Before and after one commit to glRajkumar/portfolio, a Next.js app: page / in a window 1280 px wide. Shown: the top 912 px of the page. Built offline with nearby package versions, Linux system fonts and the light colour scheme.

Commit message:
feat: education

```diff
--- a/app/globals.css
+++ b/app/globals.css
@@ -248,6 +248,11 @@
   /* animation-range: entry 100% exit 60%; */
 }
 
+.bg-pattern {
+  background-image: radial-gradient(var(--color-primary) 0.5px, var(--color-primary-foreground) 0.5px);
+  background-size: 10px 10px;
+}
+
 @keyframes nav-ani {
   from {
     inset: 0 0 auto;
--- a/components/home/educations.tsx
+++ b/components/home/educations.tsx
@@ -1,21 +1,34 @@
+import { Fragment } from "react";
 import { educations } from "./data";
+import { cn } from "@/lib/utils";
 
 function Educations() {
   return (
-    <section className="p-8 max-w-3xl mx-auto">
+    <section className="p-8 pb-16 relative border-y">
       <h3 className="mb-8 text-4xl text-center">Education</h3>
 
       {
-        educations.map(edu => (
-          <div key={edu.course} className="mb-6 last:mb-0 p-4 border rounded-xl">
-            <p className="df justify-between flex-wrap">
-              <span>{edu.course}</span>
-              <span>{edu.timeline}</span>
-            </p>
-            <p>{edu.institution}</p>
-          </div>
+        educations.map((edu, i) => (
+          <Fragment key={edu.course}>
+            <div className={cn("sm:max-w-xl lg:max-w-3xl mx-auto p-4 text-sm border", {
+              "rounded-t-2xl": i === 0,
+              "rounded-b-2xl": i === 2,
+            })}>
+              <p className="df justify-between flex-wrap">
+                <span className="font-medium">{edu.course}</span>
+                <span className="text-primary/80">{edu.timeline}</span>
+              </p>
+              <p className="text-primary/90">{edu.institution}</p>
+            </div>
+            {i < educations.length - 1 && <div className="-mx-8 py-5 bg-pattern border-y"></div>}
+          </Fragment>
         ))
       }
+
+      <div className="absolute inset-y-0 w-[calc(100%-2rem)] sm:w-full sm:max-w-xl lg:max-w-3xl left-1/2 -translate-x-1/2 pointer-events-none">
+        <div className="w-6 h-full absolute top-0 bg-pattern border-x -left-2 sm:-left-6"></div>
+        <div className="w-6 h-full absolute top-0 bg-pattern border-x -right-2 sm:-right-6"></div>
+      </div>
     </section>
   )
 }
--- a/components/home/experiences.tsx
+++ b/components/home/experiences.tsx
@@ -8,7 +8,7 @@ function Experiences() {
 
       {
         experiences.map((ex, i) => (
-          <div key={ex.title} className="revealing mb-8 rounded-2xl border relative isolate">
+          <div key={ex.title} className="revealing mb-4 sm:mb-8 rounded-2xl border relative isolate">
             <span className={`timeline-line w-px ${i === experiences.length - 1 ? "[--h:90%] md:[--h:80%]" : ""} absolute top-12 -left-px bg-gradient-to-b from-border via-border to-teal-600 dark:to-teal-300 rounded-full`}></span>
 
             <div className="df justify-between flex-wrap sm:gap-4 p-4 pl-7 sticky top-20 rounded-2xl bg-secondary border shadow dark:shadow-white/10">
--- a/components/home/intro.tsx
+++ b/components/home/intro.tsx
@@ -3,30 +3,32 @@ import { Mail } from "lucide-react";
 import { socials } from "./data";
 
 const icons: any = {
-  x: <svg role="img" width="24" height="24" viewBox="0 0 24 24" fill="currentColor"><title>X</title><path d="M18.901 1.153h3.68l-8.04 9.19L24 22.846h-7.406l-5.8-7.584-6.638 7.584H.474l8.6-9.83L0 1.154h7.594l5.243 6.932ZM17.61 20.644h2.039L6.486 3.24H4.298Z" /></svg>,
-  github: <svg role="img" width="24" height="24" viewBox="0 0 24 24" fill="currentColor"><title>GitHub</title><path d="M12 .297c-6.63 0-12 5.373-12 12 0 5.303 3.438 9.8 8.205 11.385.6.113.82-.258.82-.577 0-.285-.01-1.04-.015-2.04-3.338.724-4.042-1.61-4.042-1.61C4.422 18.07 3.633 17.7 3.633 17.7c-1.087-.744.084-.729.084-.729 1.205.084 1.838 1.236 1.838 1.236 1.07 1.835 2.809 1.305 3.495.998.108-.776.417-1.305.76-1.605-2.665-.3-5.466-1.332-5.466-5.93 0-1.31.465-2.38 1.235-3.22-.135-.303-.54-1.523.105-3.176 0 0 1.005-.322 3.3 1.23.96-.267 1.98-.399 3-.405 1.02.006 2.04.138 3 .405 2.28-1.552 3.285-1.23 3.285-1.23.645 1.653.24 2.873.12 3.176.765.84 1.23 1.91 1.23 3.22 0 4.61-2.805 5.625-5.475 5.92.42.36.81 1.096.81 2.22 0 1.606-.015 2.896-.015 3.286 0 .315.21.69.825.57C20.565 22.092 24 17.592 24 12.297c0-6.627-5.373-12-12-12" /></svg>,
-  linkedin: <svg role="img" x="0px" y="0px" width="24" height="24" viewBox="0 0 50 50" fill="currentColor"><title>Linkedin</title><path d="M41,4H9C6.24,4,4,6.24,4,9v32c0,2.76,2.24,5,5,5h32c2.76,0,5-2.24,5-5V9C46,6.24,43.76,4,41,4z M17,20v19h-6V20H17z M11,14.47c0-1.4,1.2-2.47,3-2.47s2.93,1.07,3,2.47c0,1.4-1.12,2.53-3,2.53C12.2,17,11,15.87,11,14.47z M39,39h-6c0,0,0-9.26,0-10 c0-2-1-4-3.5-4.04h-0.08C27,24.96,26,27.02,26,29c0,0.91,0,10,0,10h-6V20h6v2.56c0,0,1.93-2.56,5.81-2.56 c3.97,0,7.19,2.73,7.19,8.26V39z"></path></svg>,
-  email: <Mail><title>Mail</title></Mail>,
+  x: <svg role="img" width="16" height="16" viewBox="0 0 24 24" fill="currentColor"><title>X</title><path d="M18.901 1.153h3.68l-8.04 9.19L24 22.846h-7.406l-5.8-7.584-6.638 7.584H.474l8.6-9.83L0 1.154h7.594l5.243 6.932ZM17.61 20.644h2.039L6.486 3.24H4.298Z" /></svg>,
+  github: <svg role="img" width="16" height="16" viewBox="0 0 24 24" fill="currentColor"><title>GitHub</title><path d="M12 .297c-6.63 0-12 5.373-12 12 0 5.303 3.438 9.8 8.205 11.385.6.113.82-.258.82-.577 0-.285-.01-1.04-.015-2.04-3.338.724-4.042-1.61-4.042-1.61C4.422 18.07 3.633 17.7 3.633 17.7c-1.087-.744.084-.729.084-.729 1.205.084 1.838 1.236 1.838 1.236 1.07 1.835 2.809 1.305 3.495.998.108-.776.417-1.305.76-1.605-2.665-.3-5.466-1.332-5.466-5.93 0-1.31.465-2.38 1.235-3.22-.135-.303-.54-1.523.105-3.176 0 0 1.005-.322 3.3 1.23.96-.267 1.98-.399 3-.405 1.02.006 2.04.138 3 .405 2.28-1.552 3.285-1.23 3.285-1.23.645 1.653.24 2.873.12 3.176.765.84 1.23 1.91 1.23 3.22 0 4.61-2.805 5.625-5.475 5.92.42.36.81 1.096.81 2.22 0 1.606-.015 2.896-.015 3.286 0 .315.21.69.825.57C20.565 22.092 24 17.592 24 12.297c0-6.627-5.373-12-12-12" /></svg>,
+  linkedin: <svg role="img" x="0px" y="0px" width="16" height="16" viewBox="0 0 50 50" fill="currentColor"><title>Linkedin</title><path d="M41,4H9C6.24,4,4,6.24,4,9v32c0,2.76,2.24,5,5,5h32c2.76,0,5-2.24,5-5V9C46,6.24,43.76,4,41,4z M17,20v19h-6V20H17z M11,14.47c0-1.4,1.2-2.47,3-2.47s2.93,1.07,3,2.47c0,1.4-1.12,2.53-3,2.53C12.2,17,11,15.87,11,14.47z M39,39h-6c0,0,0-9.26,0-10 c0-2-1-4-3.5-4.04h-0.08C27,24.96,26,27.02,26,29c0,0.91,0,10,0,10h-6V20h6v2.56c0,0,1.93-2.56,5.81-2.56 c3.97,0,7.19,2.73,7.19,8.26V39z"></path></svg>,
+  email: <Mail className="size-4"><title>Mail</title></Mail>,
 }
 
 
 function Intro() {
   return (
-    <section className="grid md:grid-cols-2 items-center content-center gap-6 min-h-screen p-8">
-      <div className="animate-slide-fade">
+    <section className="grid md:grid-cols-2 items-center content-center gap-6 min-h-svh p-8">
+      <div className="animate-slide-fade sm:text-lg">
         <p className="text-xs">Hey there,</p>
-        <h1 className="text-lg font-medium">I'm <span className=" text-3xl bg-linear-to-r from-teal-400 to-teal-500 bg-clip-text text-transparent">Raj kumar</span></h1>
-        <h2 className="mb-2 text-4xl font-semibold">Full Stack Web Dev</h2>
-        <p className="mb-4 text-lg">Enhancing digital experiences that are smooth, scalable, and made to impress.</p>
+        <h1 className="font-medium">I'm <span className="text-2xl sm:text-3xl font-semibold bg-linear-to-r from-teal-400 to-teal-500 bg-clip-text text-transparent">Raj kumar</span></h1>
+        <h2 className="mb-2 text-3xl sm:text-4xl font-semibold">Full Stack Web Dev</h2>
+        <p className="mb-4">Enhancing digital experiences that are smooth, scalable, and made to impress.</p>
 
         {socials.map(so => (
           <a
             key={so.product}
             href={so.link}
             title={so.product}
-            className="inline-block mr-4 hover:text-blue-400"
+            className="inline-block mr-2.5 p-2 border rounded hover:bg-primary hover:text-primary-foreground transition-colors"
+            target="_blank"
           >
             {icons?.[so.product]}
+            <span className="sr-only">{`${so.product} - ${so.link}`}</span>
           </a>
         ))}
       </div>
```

┄┄┄┄┄┄┄┄┄┄┄┄┄┄┄┄┄┄┄┄

- Brief -
Pick every line of the data that includes the string "import".

- Written reply -
+import { Fragment } from "react";
 import { educations } from "./data";
+import { cn } from "@/lib/utils";
@@ -3,30 +3,32 @@ import { Mail } from "lucide-react";
 import { socials } from "./data";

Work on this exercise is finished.